      • Secondly, the demands of justice to the victim and her family.
      • Thirdly, the concerns of society at large.
  6. On Tuesday the Delhi High Court refused to grant bail to a woman’s mother and grandmother accused of abducting and attacking the woman and her newly wed husband and chopping off his private parts.
    • the Court said, The conduct of the concerned police officials in this regard is deprecable and needs to be looked into and necessary action taken. Any such lapse cannot be accepted on behalf of the police.
    • the Court observed that questions of faith have no bearing on an individual’s freedom to choose a life partner and that this freedom is an intrinsic part of right to life and personal liberty under Article 21 of the Constitution.
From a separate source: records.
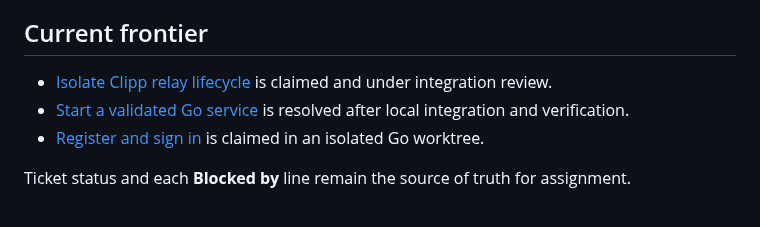
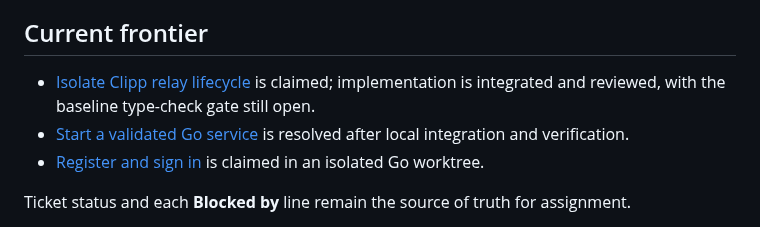
Before and after one commit to invine/clipp-relay, a Markdown page: .scratch/managed-relay-implementation/README.md, the part around the change. Drawn GitHub-style.

Commit message:
docs(relay): record Clipp lifecycle integration evidence

```diff
--- a/.scratch/managed-relay-implementation/README.md
+++ b/.scratch/managed-relay-implementation/README.md
@@ -17,7 +17,7 @@ rather than silently changing policy or reviving an obsolete design.
 
 ## Current frontier
 
-- [Isolate Clipp relay lifecycle](issues/01-isolate-clipp-relay-lifecycle.md) is claimed and under integration review.
+- [Isolate Clipp relay lifecycle](issues/01-isolate-clipp-relay-lifecycle.md) is claimed; implementation is integrated and reviewed, with the baseline type-check gate still open.
 - [Start a validated Go service](issues/02-start-a-validated-go-service.md) is resolved after local integration and verification.
 - [Register and sign in](issues/03-register-and-sign-in.md) is claimed in an isolated Go worktree.
 
```
Also changed, not shown: 1 other file.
  7. On Tuesday the Bombay High Court ruled that in motor accident claims cases, there is no bar on Motor Accident Claims Tribunal (MACT) or courts awarding compensation which is higher than the amount claimed by the accident survivor/ victim.  (Yogesh Subhash Panchal v. Mohd. Hussain Malik & connected appeal)
  8. On Tuesday the Delhi High Court issued notice to the Central government and Central Reserve Police Force (CRPF) on judoka and Arjuna awardee Akram Shah’s plea seeking out-of-turn promotion to the rank of Deputy Commandant for having won bronze medal in 2014 Asian Games as head coach.  (Akram Shah vs. Union of India & Ors)
  9. On Tuesday the Delhi High Court directed the special court to decide bail plea of a man booked under Unlawful Activities Prevention Act (UAPA), within 75 days. (Manzar Imam v NIA)
  10. On Tuesday the Madras High Court said that the emergence of digital media, and unrestrained, unverified posts on social media were degrading India’s credibility, and diminishing the respect that other countries around the globe have for “mother India.”
  11. Last Week a Mumbai court convicted a 25-year-old businessman for sexually harassing a minor girl by calling her an “item”.  (State v. Abrar Noor Mohd Khan)
  12. On Monday the Kerala High Court held that the letter issued Kerala Governor Arif Mohammed Khan, directing the Vice Chancellors (VC) of nine universities in Kerala to resign, was no longer valid since the Governor himself later issued show cause notices asking the VCs for their response.
  13. The Pune District Court issued a bizarre notice on October 20 asked women lawyers not to “arrange” their hair in open court since the same disturbs the functioning of the Court.
  14. Last Week the Bombay High Court refused to stay the release of the Hindi film ‘Thank God’ starring Ajay Devgan, Sidharth Malhotra and Rakul Preet.
  15. On Tuesday the High Court of Jammu & Kashmir and Ladakh upheld the amendments to the Jammu and Kashmir Reservation Rules, 2005, by which 4 percent reservation was provided to ‘Pahari Speaking People’ in respect of each service, class, category and grade in services and posts under the Union Territory. (Mohammad Anwar Chowdhary and others V/s UT of Jammu and Kashmir and others)
  16. On Tuesday two courts have taken contradictory views as regards the evidentiary weight of statements made by dismissed cop Sachin Waze with regard to the corruption and money laundering cases against Nationalist Congress Party (NCP) leader Anil Deshmukh.

Legal Prudent Fraternity